  1. Post Script:

    A few years later Mum and Dad chalked up 73 years of marriage. Dad was, by then, in high care, and Mum was in mine.

    On the day of their anniversary I took Mum to visit Dad in the hospital. He was lying in bed, unable to sit up. She leaned over him, their faces almost touching, and said, “Syd, do you know what day it is today?”

    Their eyes locked. His face broke into a broad smile.

    “Oh, the skylarks!” he said softly.

    Three days later he died in my arms.

    From Emptiness to Emptiness we dance our days.

  2. All your writing I find inexpressibly beautiful. It brings joyful tears. Thank you. I follow you on Twitter, which is how I came to read your jewel-like poetry.

      1. It’s the exquisite economy of words which makes your writing so attractive, Miriam.
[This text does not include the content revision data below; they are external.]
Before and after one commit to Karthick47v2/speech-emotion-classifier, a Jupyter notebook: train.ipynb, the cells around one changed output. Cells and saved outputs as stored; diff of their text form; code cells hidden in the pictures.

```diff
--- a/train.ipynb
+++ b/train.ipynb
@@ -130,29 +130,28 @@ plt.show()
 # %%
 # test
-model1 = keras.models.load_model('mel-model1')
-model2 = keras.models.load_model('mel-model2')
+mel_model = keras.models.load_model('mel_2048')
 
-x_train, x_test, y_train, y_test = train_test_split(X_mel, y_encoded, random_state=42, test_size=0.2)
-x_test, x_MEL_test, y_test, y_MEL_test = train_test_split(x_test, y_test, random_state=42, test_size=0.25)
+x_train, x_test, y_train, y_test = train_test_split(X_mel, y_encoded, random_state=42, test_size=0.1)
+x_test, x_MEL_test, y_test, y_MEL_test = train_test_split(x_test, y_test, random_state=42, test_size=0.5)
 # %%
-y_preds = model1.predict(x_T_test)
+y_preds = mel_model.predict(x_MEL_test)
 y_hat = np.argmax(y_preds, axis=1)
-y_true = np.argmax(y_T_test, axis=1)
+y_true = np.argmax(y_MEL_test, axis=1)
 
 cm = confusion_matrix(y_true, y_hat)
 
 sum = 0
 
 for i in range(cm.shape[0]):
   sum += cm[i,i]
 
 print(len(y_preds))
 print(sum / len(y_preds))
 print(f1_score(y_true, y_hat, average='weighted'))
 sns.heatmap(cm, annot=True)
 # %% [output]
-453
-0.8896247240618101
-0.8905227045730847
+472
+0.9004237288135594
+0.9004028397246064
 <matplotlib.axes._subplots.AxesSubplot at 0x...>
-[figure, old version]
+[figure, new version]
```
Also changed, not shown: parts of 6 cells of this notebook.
They transcend their bare meaning, and point invitingly beyond.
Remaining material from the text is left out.